Like accidentally wandering into a church (in a good way)
I’m miffed. MIFFED I SAY. John Kearns is going to waste. He should have been snapped up by now by the televisual kingmakers, given a slot. He’s got the chops, he’s a unique and compelling performer, the sort of fella your gran and your little cousin could watch and love in equal measure.
Delighted though I am with his fourth show, called Double Take and Fade Away, it does also serve to highlight his lack of wider breakthrough. He’s started talking about his “two Perriers” as if they’ve lost their sparkle, windows that have shut. He walks around his house, waiting for the phone to ring, he’s literally all dressed up with nowhere to go. Worst of all, his dream TV slot is being taken up by Dad’s bloody Army. This leads to one of the many moments of instinctive comic inspiration in the show: his despair that an actual Victorian (the actor playing private Godfrey was born in 1896) is still getting a primetime billing in 2019. It’s funny despair, real and visceral. And correct.
But this isn’t “woe is me” comedy, in the mould of Johnny Vegas or Nick Helm, Kearns isn’t the mopey type. Instead, Double Take and Fade Away is a typically pensive and philosophical show from Kearns, and it appears to be about his place in the world – the universe even. He positions himself and the house he lives in in relation to the stratosphere and the very earth beneath his feet. In an extended routine about the significance of wearing a tuxedo as a marker of success, Kearns imagines conversations with not just his younger self, but his older self too, checking in with how life is going. He slips in a reference to him and his girlfriend losing a pregnancy, and laments that the word “wren” has been removed from the dictionary, yet he sees them around all the time. Life and death are everywhere in this show, and in the midst of it is him, trying to make sense of it all. It’s like Kearns has made a comedy show out of an out-of-body experience.

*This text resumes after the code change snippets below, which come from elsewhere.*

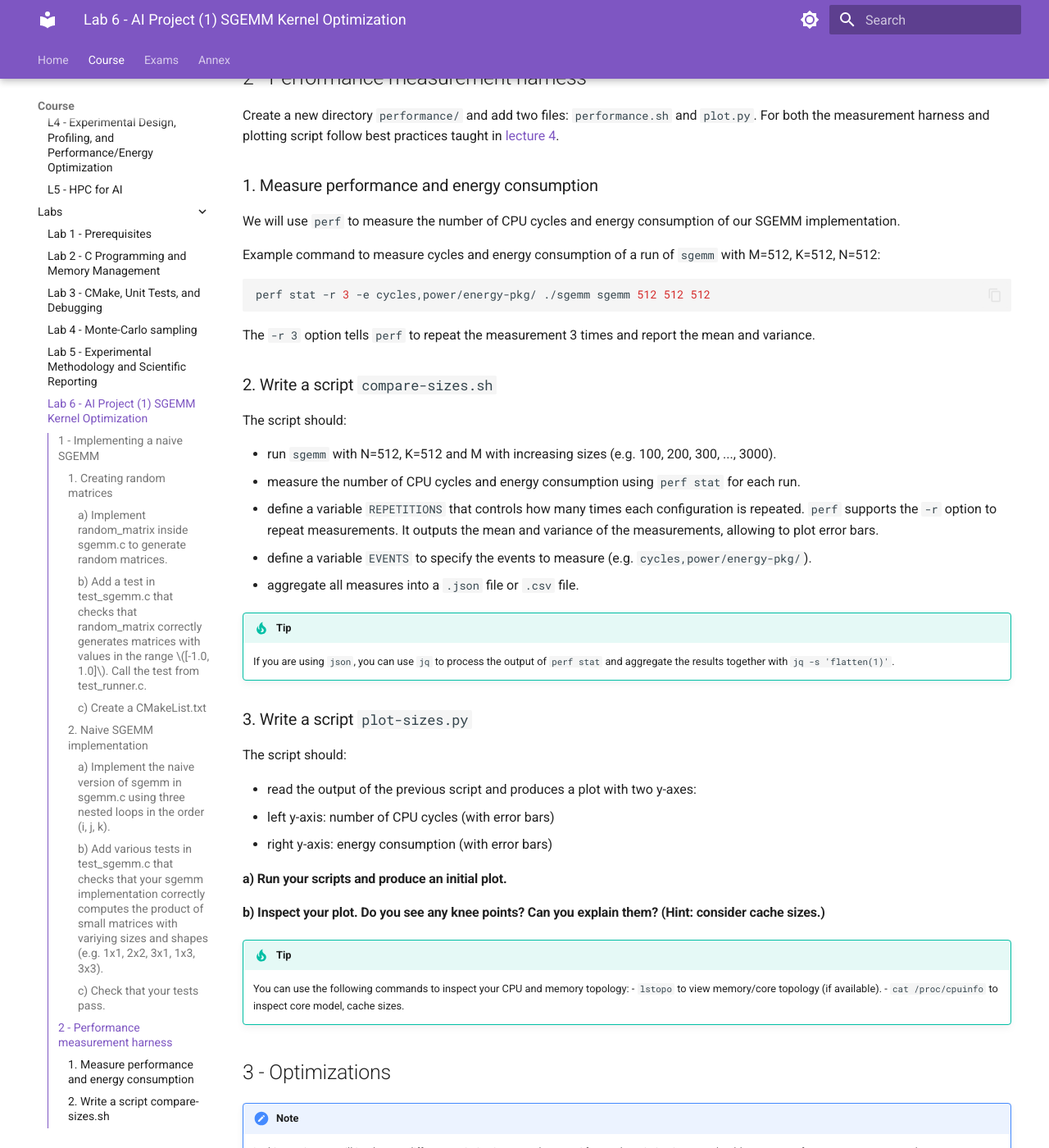
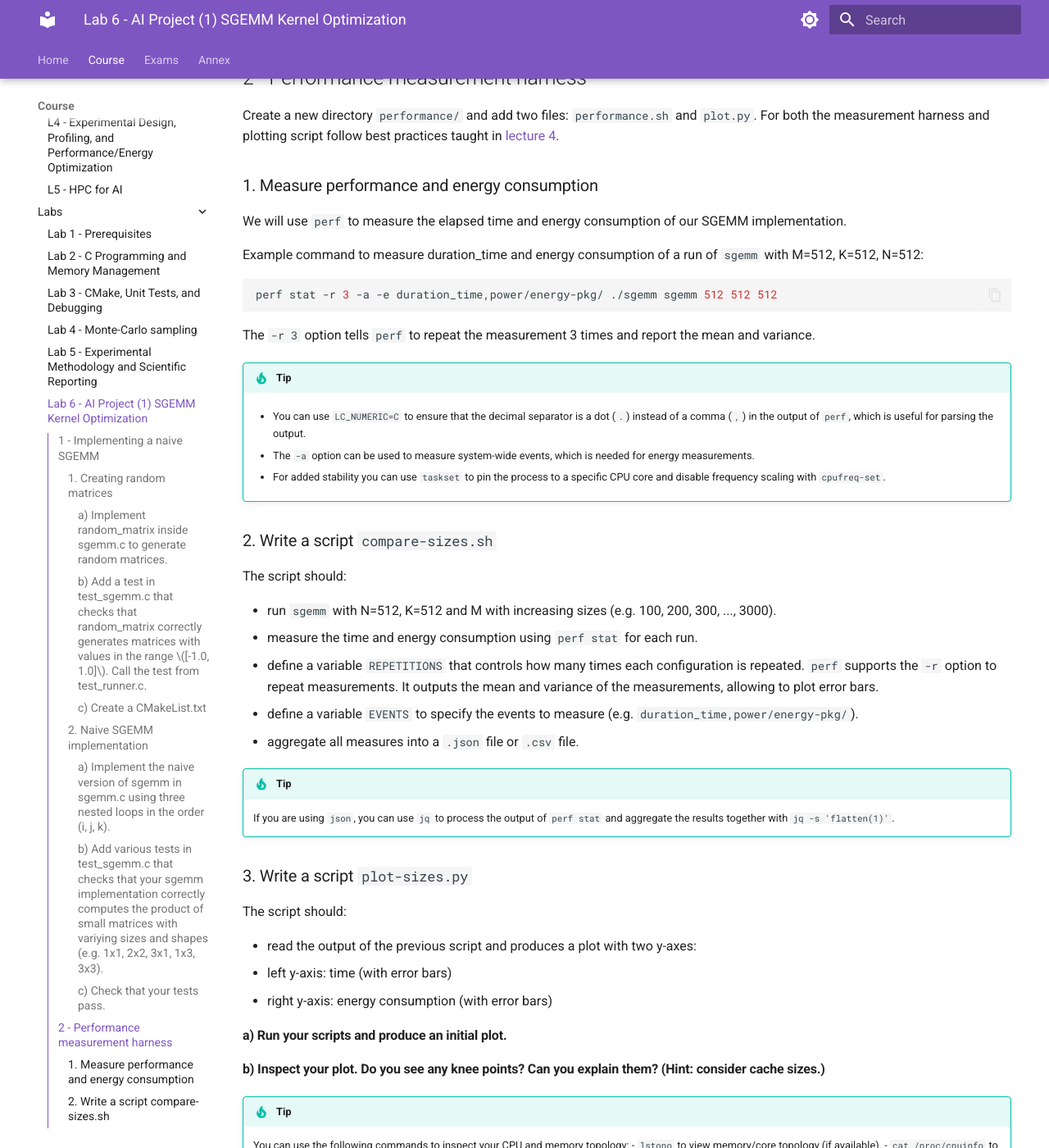
Before and after one commit to M1-CHPS/glhpc, an MkDocs documentation site: the page built from docs/lab6.md, in a window 1280 px wide and 1400 px high, scrolled down 2341 px. Shown: the whole window at 82% size. Built offline with MkDocs 1.6.1 and Material for MkDocs 9.7.7, drawn with Linux system fonts in a browser that asks for light colours; some of the changed text lies outside the part shown.

Commit message:
Add more details about stability and OpenMP tuning

````diff
--- a/docs/lab6.md
+++ b/docs/lab6.md
@@ -80,23 +80,30 @@
 
 ### 1. Measure performance and energy consumption
 
-We will use `perf` to measure the number of CPU cycles and energy consumption of our SGEMM implementation.
+We will use `perf` to measure the elapsed time and energy consumption of our SGEMM implementation.
 
-Example command to measure cycles and energy consumption of a run of `sgemm` with M=512, K=512, N=512:
+Example command to measure duration_time and energy consumption of a run of `sgemm` with M=512, K=512, N=512:
 ```sh
-perf stat -r 3 -e cycles,power/energy-pkg/ ./sgemm sgemm 512 512 512
+perf stat -r 3 -a -e duration_time,power/energy-pkg/ ./sgemm sgemm 512 512 512
 ```
 
 The `-r 3` option tells `perf` to repeat the measurement 3 times and report the mean and variance.
 
+!!! Tip
+
+    - You can use `LC_NUMERIC=C` to ensure that the decimal separator is a dot (`.`) instead of a comma (`,`) in the output of `perf`, which is useful for parsing the output.
+
+    - The `-a` option can be used to measure system-wide events, which is needed for energy measurements.
+
+    - For added stability you can use `taskset` to pin the process to a specific CPU core and disable frequency scaling with `cpufreq-set`.
+
 ### 2. Write a script `compare-sizes.sh`
-
 The script should:
 
 - run `sgemm` with N=512, K=512 and M with increasing sizes (e.g. 100, 200, 300, ..., 3000).
-- measure the number of CPU cycles and energy consumption using `perf stat` for each run.
+- measure the time and energy consumption using `perf stat` for each run.
 - define a variable `REPETITIONS` that controls how many times each configuration is repeated. `perf` supports the `-r` option to repeat measurements. It outputs the mean and variance of the measurements, allowing to plot error bars.
-- define a variable `EVENTS` to specify the events to measure (e.g. `cycles,power/energy-pkg/`).
+- define a variable `EVENTS` to specify the events to measure (e.g. `duration_time,power/energy-pkg/`).
 - aggregate all measures into a `.json` file or `.csv` file.
 
 !!! Tip
@@ -107,7 +114,7 @@
 The script should:
 
 - read the output of the previous script and produces a plot with two y-axes:
-- left y-axis: number of CPU cycles (with error bars)
+- left y-axis: time (with error bars)
 - right y-axis: energy consumption (with error bars)
 
 #### a) Run your scripts and produce an initial plot.
@@ -117,6 +124,7 @@
     You can use the following commands to inspect your CPU and memory topology:
     - `lstopo` to view memory/core topology (if available).
     - `cat /proc/cpuinfo` to inspect core model, cache sizes.
+    - do not forget to include the units in your plot (e.g. ns, ms, s, mJ, J, ...).
 
 ## 3 - Optimizations
 
@@ -228,7 +236,16 @@
 Plot the performance and energy consumption of your OpenMP implementation for different numbers of threads (e.g., 1, 2, 4, 8, 16).
 Add your scripts to `performance/` and produce a scalability plot.
 
-#### c) Analyze results
+#### c) Tune OpenMP settings
+
+You can experiment with different OpenMP settings to optimize performance and energy consumption. For example, you can set the thread affinity to bind threads to specific cores:
+```bash
+export OMP_NUM_THREADS=6
+export OMP_PLACES=cores
+export OMP_PROC_BIND=close        # or 'spread' to experiment
+```
+
+#### d) Analyze results
 
 - Compare energy consumption and runtime to the single-threaded version.
 - Experiment with different numbers of threads and observe the impact on energy and time.
````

The only flaw is a structural one. For all the delights of Kearns’s existential musings, the central thread of him, alone and listless at home, then encountering his neighbour towards the end, isn’t quite right somehow. The show feels like it needs a more solid base to return to which anchors the whole thing – a consistent situation, in a certain place at a certain time, something we can visualise in an instant. It’s sort of there, but not quite.
Aside from this quibble, this is another devastatingly good show from Kearns. His audience work is still some of the best you’ll see. On this occasion he chats to a few people about fridge magnets, and … it’s hilarious, it just comes so easy to him in his restrained manner, like a sort of Test Match Michael Barrymore. The other best moments are the ones that sound uncontrived/unwritten (and a few lines do sound a bit too “written”), like when he tells the story of making a silly joke that gets over-analysed – “let it be funny,” he cries, “just LET IT BE FUNNY”. That might not look like a killer line written down, but Christ alive, it’s completely and utterly wonderful in Kearns’s hands, as if he’s not so much a comedian pleading for leniency, as a human pleading for a simpler way of being.